The CATSA Conundrum – We need a better process!

Toronto, ON – These are frustrating times for IAM members employed in federal airport security screening responsibilities.

While the IAM supports the Canadian Air Transport Security Authority (CATSA) in its work to protect the safety and security of the public as well as national security, we can’t ignore when its processes continually infringe on the most basic rights of our members.

Screening officers are certified by CATSA in the performance of their duties under a recurrent learning and recertification program. While CATSA is not the employer, rather a certifying body, it has the power to render decisions that adversely affect our members both professionally and personally.

CATSA can issue disciplinary directives without providing a fair appeal process and access to union representation. “It is an outrageous violation of the principles of natural Justice, when CATSA can hold our members off the job with no recourse to an effective Appeal process,” said IAM Canadian General Vice President Stan Pickthall. “In the current situation, justice delayed is justice denied.”

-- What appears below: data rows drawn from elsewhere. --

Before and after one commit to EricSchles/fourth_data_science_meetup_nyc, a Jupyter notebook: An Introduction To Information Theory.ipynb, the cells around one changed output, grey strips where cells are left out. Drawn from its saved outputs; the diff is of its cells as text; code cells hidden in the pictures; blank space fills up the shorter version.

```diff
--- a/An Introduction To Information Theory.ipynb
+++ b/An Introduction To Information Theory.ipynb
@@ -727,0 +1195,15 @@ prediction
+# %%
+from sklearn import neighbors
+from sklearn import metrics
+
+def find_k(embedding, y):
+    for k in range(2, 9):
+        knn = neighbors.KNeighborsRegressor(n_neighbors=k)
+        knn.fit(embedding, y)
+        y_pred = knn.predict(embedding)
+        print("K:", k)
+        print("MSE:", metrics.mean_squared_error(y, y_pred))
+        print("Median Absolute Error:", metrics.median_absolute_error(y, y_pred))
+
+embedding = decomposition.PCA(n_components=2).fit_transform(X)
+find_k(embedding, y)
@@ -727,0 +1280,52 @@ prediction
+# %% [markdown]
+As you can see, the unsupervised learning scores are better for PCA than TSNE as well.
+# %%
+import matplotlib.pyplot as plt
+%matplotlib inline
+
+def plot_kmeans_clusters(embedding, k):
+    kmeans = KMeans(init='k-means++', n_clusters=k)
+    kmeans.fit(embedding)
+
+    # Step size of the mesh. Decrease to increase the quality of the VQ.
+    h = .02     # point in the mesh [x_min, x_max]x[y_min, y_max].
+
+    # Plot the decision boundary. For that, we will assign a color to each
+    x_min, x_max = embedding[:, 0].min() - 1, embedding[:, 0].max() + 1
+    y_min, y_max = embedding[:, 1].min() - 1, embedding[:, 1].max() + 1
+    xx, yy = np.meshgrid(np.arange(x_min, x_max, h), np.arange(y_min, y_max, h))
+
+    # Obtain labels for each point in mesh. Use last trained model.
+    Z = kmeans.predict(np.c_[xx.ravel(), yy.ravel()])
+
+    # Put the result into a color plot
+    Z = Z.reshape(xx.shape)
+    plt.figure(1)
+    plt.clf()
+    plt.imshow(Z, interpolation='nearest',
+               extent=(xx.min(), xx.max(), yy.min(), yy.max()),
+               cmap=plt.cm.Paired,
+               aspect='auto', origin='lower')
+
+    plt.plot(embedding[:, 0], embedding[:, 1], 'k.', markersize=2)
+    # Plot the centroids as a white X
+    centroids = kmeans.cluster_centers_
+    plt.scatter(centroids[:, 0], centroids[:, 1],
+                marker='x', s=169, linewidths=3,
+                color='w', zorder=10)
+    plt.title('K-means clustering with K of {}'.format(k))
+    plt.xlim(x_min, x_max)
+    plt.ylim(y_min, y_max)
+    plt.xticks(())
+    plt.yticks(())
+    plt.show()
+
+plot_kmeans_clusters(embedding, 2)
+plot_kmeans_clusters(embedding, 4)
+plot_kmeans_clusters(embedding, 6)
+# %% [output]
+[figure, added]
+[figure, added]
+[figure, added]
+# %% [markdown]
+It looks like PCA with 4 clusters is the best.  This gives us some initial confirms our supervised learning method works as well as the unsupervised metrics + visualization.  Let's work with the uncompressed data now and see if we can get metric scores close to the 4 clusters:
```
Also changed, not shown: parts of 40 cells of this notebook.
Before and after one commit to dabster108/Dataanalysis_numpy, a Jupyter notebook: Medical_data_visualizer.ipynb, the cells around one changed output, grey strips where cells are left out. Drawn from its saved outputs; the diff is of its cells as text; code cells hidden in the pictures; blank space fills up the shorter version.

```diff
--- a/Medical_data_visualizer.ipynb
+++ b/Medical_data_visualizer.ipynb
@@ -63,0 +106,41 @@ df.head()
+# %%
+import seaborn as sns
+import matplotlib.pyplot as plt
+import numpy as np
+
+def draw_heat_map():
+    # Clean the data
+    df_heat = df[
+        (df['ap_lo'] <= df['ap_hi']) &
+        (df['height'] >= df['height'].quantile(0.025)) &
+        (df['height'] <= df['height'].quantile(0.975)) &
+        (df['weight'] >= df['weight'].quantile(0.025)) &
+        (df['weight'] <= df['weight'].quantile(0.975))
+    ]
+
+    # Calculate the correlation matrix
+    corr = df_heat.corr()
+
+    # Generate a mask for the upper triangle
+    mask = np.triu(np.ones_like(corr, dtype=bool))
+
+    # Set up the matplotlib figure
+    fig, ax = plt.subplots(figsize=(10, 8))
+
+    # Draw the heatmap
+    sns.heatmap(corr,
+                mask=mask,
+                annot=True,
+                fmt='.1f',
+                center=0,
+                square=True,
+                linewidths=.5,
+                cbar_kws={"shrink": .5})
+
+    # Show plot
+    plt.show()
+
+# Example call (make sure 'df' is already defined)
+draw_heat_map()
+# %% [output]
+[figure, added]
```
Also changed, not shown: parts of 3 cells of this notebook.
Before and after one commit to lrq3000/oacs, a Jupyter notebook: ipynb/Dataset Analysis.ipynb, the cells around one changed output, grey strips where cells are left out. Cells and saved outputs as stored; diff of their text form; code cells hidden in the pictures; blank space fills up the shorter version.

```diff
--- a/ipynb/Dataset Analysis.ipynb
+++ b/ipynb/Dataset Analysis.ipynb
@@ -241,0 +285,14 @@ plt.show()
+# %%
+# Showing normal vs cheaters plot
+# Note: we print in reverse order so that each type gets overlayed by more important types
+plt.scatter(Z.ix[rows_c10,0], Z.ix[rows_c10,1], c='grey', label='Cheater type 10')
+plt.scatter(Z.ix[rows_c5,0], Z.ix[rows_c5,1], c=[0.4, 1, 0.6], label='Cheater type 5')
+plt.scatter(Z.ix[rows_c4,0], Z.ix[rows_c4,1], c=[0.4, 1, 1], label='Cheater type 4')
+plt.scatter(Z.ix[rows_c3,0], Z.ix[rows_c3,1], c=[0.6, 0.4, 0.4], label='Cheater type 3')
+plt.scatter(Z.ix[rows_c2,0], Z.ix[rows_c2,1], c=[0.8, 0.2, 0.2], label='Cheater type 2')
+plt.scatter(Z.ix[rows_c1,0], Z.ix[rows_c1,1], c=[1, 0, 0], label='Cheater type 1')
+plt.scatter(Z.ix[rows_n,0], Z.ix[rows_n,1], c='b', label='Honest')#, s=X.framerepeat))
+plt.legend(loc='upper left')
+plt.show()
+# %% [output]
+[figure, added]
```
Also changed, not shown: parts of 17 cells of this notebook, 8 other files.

The IAM cannot allow Screening Officers to be treated unfairly. Tools that exist for other workers to defend their position when wrongfully accused, are non-existent for Screening Officers. “We demand a fair process, where a member has the ability to appeal to CATSA, and to bring a Union Representative to assist them in that Appeal,” said Pickthall.

Today the IAM began to circulate a petition among its members seeking amendments to the Canadian Air Transportation Security Act, the legislation that gives CATSA ultimate and unchallenged authority. This petition will be presented to Parliament. It spells out clearly what is wrong with the current legislation:

  • When there is a performance or operational issue, workers cannot challenge a CATSA decision at the local airport
  • Appeals moving from the local airport to the national level take a long time, in some cases, leaving workers out of work for a number of months without pay
  • Workers do not have access to union representation and may face disciplinary action if they disagree with CATSA’s decision
  • While workers are covered by a collective agreement with a third party employer, CATSA, who does not have jurisdiction, issues disciplinary directives without providing for a fair appeal process and access to union representation
  • An arbitration is not akin to an appeal, as it’s administrative, extremely lengthy and as such, fails to address worker’s issues promptly.

The IAM has raised these concerns directly with CATSA in Ottawa and they have been slow to act and respond. Accordingly, we are taking a different approach by coordinating efforts between IAM Transportation District 140, Local Lodge 2921 and Local Lodge 16 to engage in lobbying and political action to have these concerns addressed in Parliament. The petition is the first step.